This module enables you to easily control upto 7 servomotors over an SPI or I2C interface, while needing minimal resources from your CPU.
The PCB is equipped with two SPI or I2C connectors, so daisychaining multiple SPI or I2C modules is possible.
This allows you to control a chain of boards with only 4 data lines (MOSI, MISO, SS and SCK) for SPI or two lines (SDA, SCL) for I2C. This is not only pin-saving, but is is also possible do daisy-chain multiple modules (we will be releasing even more boards with other functions in the very near future)!
The board can be used with all microcontrollers, such as the Atmel AVR, Arduino/Freeduino boards, Microchip PIC, Raspbery PI etcetera.

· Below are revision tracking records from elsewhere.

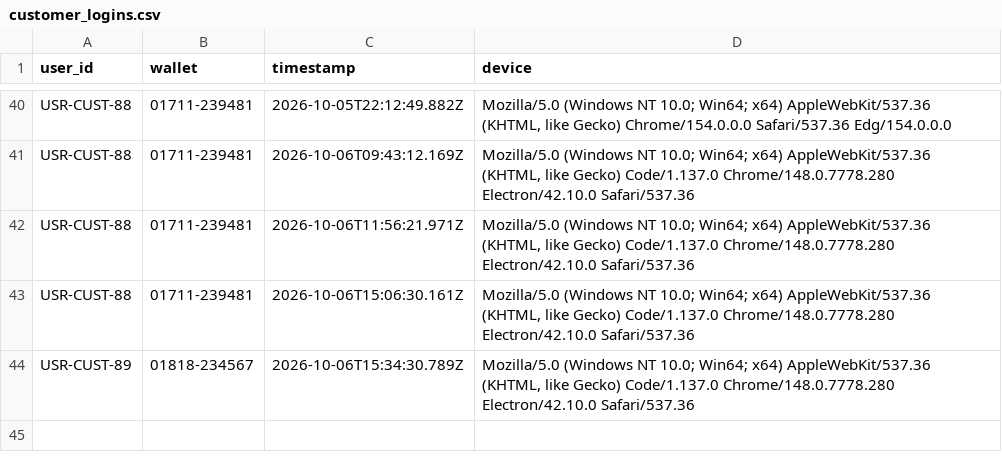
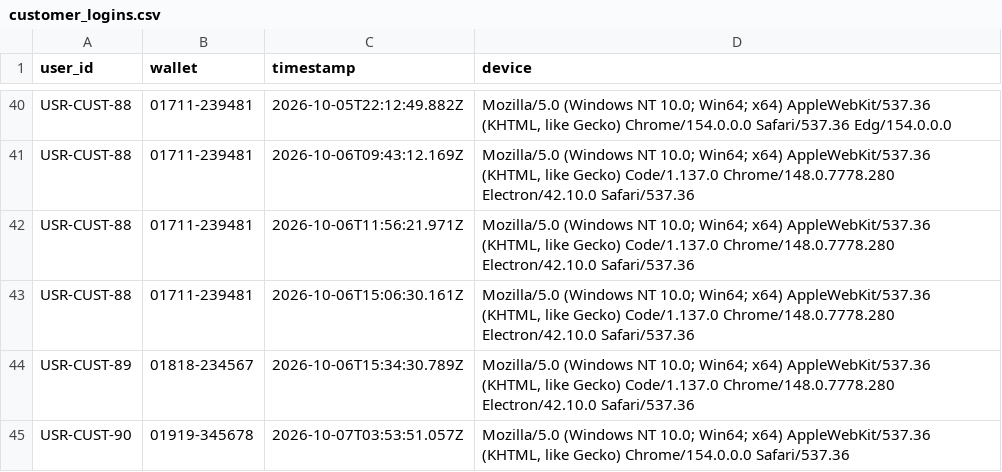
Before and after one commit to souravghosh203/TakaSafe, a CSV file: dataset/customer_logins.csv, drawn as a sheet; only a part is shown, gaps mark what is left out.

```diff
--- a/dataset/customer_logins.csv
+++ b/dataset/customer_logins.csv
@@ -44 +44,2 @@ user_id,wallet,timestamp,device
 "USR-CUST-89","01818-234567","2026-10-06T15:34:30.789Z","Mozilla/5.0 (Windows NT 10.0; Win64; x64) AppleWebKit/537.36 (KHTML, like Gecko) Code/1.137.0 Chrome/148.0.7778.280 Electron/42.10.0 Safari/537.36"
+"USR-CUST-90","01919-345678","2026-10-07T03:53:51.057Z","Mozilla/5.0 (Windows NT 10.0; Win64; x64) AppleWebKit/537.36 (KHTML, like Gecko) Chrome/154.0.0.0 Safari/537.36"
```
Also changed, not shown: 17 other files.
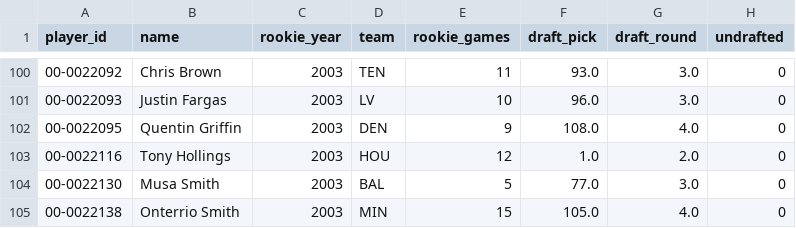
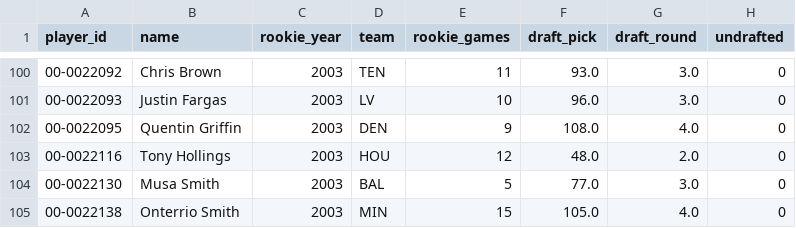
Before and after one commit to maditphillips/The-Delta-Duo, a CSV file: analysis/rookie-rb-first-three/rbs.csv, drawn as a sheet; only a part is shown, gaps mark what is left out; the diff names each change by its address in the sheet, - before the commit and + after, or states it on an @@ line.

```diff
--- a/analysis/rookie-rb-first-three/rbs.csv
+++ b/analysis/rookie-rb-first-three/rbs.csv
-F103 (draft_pick): 1.0
+F103 (draft_pick): 48.0
```
Also changed, not shown: 5 other files.
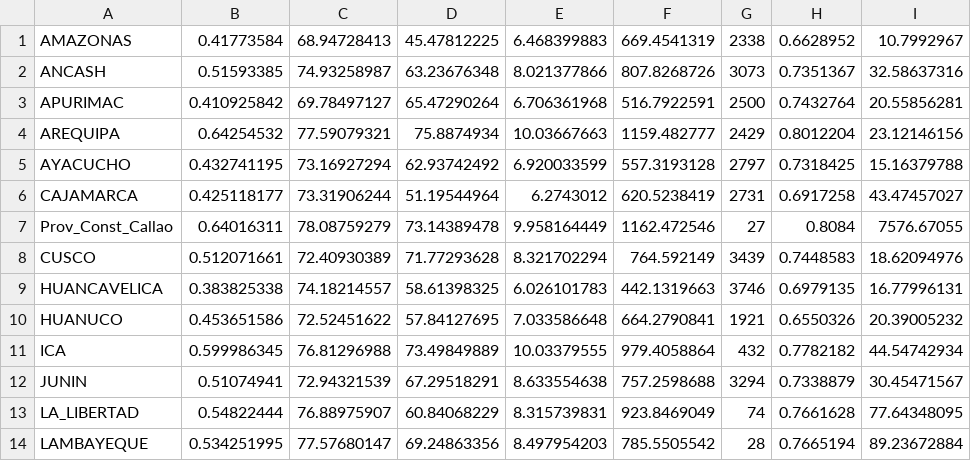
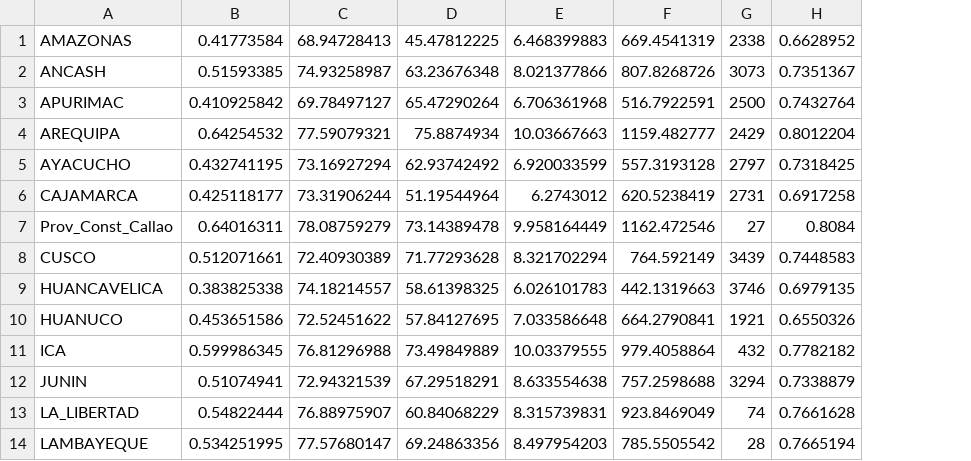
Before and after one commit to luisjosem/colab, a CSV file: Kmeans.csv, drawn as a sheet; only a part is shown; the diff names each change by its address in the sheet, - before the commit and + after, or states it on an @@ line.

Commit message:
Add files via upload

```diff
--- a/Kmeans.csv
+++ b/Kmeans.csv
-column I, rows 1-14: 10.7992967 | 32.58637316 | 20.55856281 | 23.12146156 | 15.16379788 | 43.47457027 | 7576.67055 | 18.62094976 | 16.77996131 | 20.39005232 | 44.54742934 | 30.45471567 | 77.64348095 | 89.23672884
```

For small servos, the power supplied by the SPI or I2C connector is enough. However current surges of up to a whole ampere are easily achieved even when two or three smaller servos need to move simultaneously. For larger servos however, the voltage drop may be to high. We suggest conneting an auxillary 5V power source to the PCB, and move the jumper.
For the SPI connector see: SPI_connector_pinout.
for the I2C connector see: I2C_connector_pinout
The pinout is standard for servo-motors;
Pin one is located closest to the side of the board.
Besides the seven servo outputs, there is an eighth header:
This can be used to provide power to the servos. For example, mosts ESCs have a BEC on board. These would fit on this connector, leaving the PWM signal pin unconnected.
Recent versions of the board allow you to disconnect the servo-power from the SPI (or I2C) bus power. Allowing you to keep the "clean" 5V for the raspberry pi and the "dirty" 5V for the servos separate.
|2||5Vservo||5V for the servos|
|3||5V bus||5V from the SPI or I2C bus.|
The idea here is that you can connect your powersupply ground and 5V on 1-2, or a jumper on the 2-3 position to power the servos from the bus.
Keep in mind that even a small 9g servo will draw at least 500mA when you tell it to "suddenly" change position. So if your powersupply isn't powerful enough, 7 servos going to a new position may crash your BitWizard Servo board, or even your raspberry pi.
One LED is the normal power-LED. It is powered from the serial-bus-5V.
The other led, next to the servo connectors, shows you the status of the 5V that powers the servos. If for example, you forget to connect the jumper (2-3) for bus-powered servos, the led will show you that.
Solder jumper (on bottom layer): ICSP-Enable. CAUTION! Pin 1 and 2 are connected by a narrow PCB track. Cut this if you want to change this jumper setting.
1-2: Default: Both SPI connectors connected in parallel.
2-3: ICSP enabled; programming the MCU over the 6-pin connector. This connector may be marked SPI1 or SPI3 (near the edge of the board, furthest from the CPU.)
For the intro to the SPI and I2C protocols read: SPI versus I2C protocols
The board specific protocol can be found here: Servo_1.0_protocol
You should also read the General_SPI_protocol notes.
For arduino, a sample PDE is available, called ardemo_lcd.pde, also at BitWizard software download directory .
This is a demo to send things using SPI to the lcd board. The SPI routines there are applicable for SERVO boards as well.
Future hardware enhancements
Future software enhancements
- Added jumper/power connector for (external) servo power.
- Initial public release